Everyone should be advocating for lung cancer research. 1 in 15 people in the U.S. will be diagnosed with lung cancer in their lifetime. Ivy Elkins is one of those people – read her story.
No one gets elbow cancer
Like so many before her, Ivy Elkins’ road to a lung cancer diagnosis was indirect and complicated. It was the summer of 2013, and she was plagued by pain in her elbow and neck. Visits to her primary care physician, an orthopedist and six months of physical therapy provided little relief. She recalls casually inquiring if it could be cancer.
“No one gets elbow cancer,” she was told.
Ivy did not have elbow cancer, but an MRI revealed that the pain in her elbow was caused by a mass – an adenocarcinoma – which was literally eating away at the joint. In order to discover where the primary cancer was, an orthopedic oncologist ordered a PET scan. Ivy’s primary cancer was in her lung. She had no symptoms and had never smoked.
EGFR and Targeted Therapy
Biomarker testing showed that her lung cancer had the EGFR mutation which made her eligible for a targeted therapy which had been approved by the Food And Drug Administration (FDA) just a few months earlier. Ivy’s treatment plan was simply a daily pill – she would not need to undergo surgery, chemotherapy or radiation. The 47-year-old mom of two tweens was thrilled to have been spared what can be difficult side effects from traditional lung cancer treatments. The targeted therapy kept her disease at bay for three years.
Then Ivy’s cancer began to find its way around the drug.
Because it is not uncommon for the cancer to outsmart the drug, many patients find that their cancer develops resistance to targeted therapy, resulting in the possibility of further metastases and mutations. In Ivy’s case, it was the T790m mutation. And, just as luck was on her side when she was first diagnosed, it was again: just months prior, a therapy targeted to her new mutation had been approved by the FDA, one of the many new therapies approved within the past several years. The importance of ongoing research cannot be understated.

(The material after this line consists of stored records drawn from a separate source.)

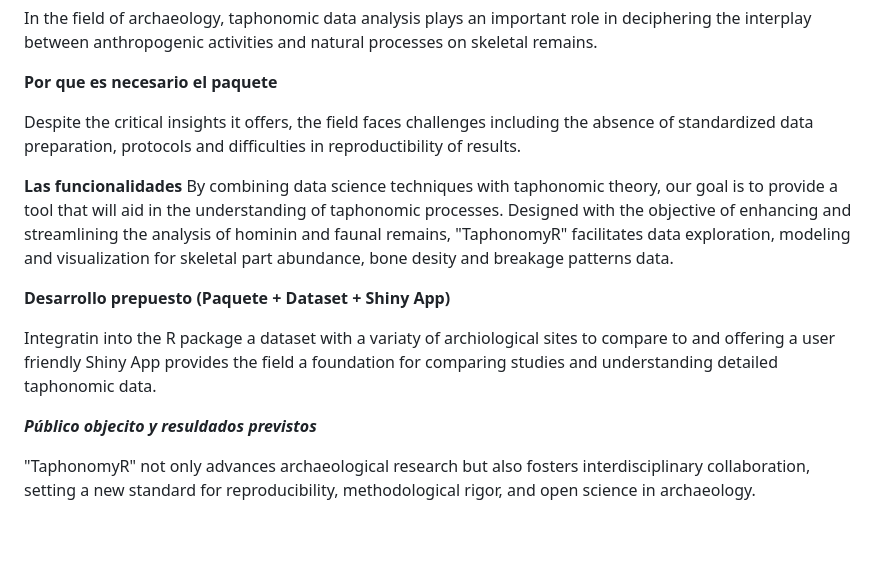
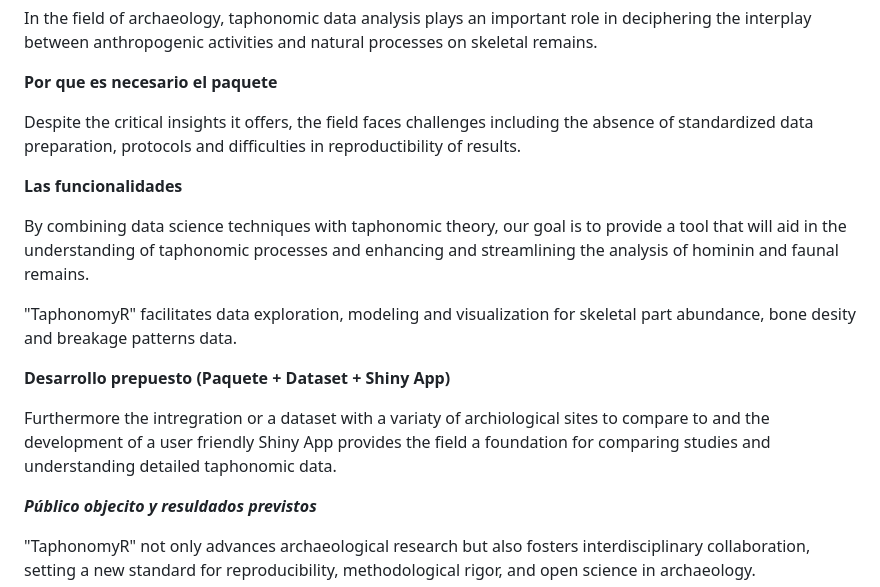
Before and after one commit to ajcanepa/Hominin_skeletal_part_abundances, a Markdown page: TaphonomyR/Abstract RqueR Sevilla.md, the part around the change. GitHub-like rendering; blank space fills up the shorter version.

Commit message:
Update Abstract RqueR Sevilla.md
16/04

```diff
--- a/TaphonomyR/Abstract RqueR Sevilla.md
+++ b/TaphonomyR/Abstract RqueR Sevilla.md
@@ -32,12 +32,14 @@ In the field of archaeology, taphonomic data analysis plays an important role in
 Despite the critical insights it offers, the field faces challenges including the absence of standardized data preparation, protocols and difficulties in reproductibility of results.
 
 **Las funcionalidades**
-By combining data science techniques with taphonomic theory, our goal is to provide a tool that will aid in the understanding of taphonomic processes.
-Designed with the objective of enhancing and streamlining the analysis of hominin and faunal remains, "TaphonomyR" facilitates data exploration, modeling and visualization for skeletal part abundance, bone desity and breakage patterns data.
+
+By combining data science techniques with taphonomic theory, our goal is to provide a tool that will aid in the understanding of taphonomic processes and enhancing and streamlining the analysis of hominin and faunal remains.
+
+"TaphonomyR" facilitates data exploration, modeling and visualization for skeletal part abundance, bone desity and breakage patterns data.
 
 **Desarrollo prepuesto (Paquete + Dataset + Shiny App)**
 
-Integratin into the R package a dataset with a variaty of archiological sites to compare to and offering a user friendly Shiny App provides the field a foundation for comparing studies and understanding detailed taphonomic data.
+Furthermore the intregration or a dataset with a variaty of archiological sites to compare to and the development of a user friendly Shiny App provides the field a foundation for comparing studies and understanding detailed taphonomic data.
 
 ***Público objecito y resuldados previstos***
 
```
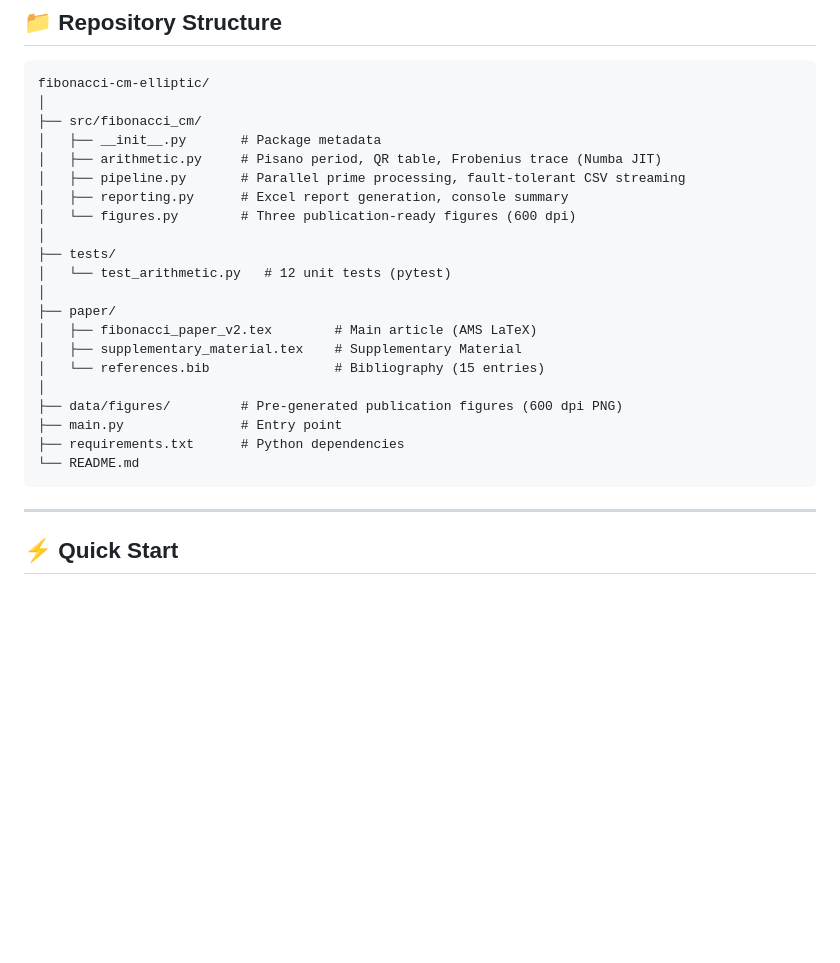
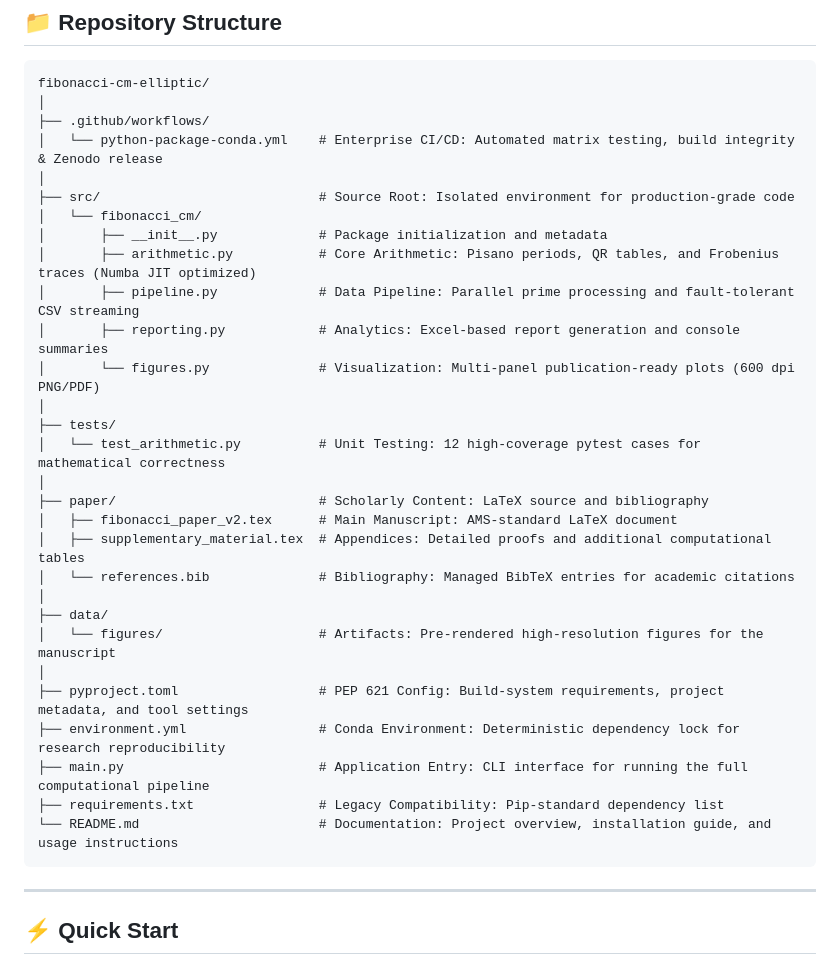
Before and after one commit to Majid-Ghandali/fibonacci-cm-elliptic, a Markdown page: README.md, the part around the change. Rendered like a GitHub page; blank space fills up the shorter version.

Commit message:
Revise README.md for improved documentation
Updated README.md to enhance clarity and detail for project structure and components.

````diff
--- a/README.md
+++ b/README.md
@@ -40,25 +40,33 @@ and Frobenius traces of a CM elliptic curve.
 ```
 fibonacci-cm-elliptic/
 │
-├── src/fibonacci_cm/
-│   ├── __init__.py       # Package metadata
-│   ├── arithmetic.py     # Pisano period, QR table, Frobenius trace (Numba JIT)
-│   ├── pipeline.py       # Parallel prime processing, fault-tolerant CSV streaming
-│   ├── reporting.py      # Excel report generation, console summary
-│   └── figures.py        # Three publication-ready figures (600 dpi)
+├── .github/workflows/
+│   └── python-package-conda.yml    # Enterprise CI/CD: Automated matrix testing, build integrity & Zenodo release
+│
+├── src/                            # Source Root: Isolated environment for production-grade code
+│   └── fibonacci_cm/
+│       ├── __init__.py             # Package initialization and metadata
+│       ├── arithmetic.py           # Core Arithmetic: Pisano periods, QR tables, and Frobenius traces (Numba JIT optimized)
+│       ├── pipeline.py             # Data Pipeline: Parallel prime processing and fault-tolerant CSV streaming
+│       ├── reporting.py            # Analytics: Excel-based report generation and console summaries
+│       └── figures.py              # Visualization: Multi-panel publication-ready plots (600 dpi PNG/PDF)
 │
 ├── tests/
-│   └── test_arithmetic.py   # 12 unit tests (pytest)
+│   └── test_arithmetic.py          # Unit Testing: 12 high-coverage pytest cases for mathematical correctness
 │
-├── paper/
-│   ├── fibonacci_paper_v2.tex        # Main article (AMS LaTeX)
-│   ├── supplementary_material.tex    # Supplementary Material
-│   └── references.bib                # Bibliography (15 entries)
+├── paper/                          # Scholarly Content: LaTeX source and bibliography
+│   ├── fibonacci_paper_v2.tex      # Main Manuscript: AMS-standard LaTeX document
+│   ├── supplementary_material.tex  # Appendices: Detailed proofs and additional computational tables
+│   └── references.bib              # Bibliography: Managed BibTeX entries for academic citations
 │
-├── data/figures/         # Pre-generated publication figures (600 dpi PNG)
-├── main.py               # Entry point
-├── requirements.txt      # Python dependencies
-└── README.md
+├── data/
+│   └── figures/                    # Artifacts: Pre-rendered high-resolution figures for the manuscript
+│
+├── pyproject.toml                  # PEP 621 Config: Build-system requirements, project metadata, and tool settings
+├── environment.yml                 # Conda Environment: Deterministic dependency lock for research reproducibility
+├── main.py                         # Application Entry: CLI interface for running the full computational pipeline
+├── requirements.txt                # Legacy Compatibility: Pip-standard dependency list
+└── README.md                       # Documentation: Project overview, installation guide, and usage instructions
 ```
 
 ---
````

Ivy has been on that medication for a year and a half and is doing great.
Advocacy: EGFR Resisters
At the time of her diagnosis, Ivy, a married mom of two boys had been thinking about returning to work in finance. As her treatment began, and she had virtually no side effects, she decided instead to become a lung cancer advocate. And boy did she!
Since her diagnosis, Ivy has completed Advocate Training through the American Association of Cancer Research. She then created and moderates two Facebook groups – close to 500 members strong – where they share information regarding clinical trials and treatments. Their primary goal is to work as a group to get the attention of lung cancer researchers.
She’s had many speaking engagements across not only the United States, but Europe as well. Ivy is even a full voting member of the Department of Defense’s Congressionally Mandated Program for Lung Cancer. And, just recently, she’s become a member of LCFA’s Speakers Bureau where she’s already worked on the Hope With Answers video project.
Ivy is living proof of the importance of ongoing research and is doing more than her part to advocate for herself and her fellow lung cancer patients.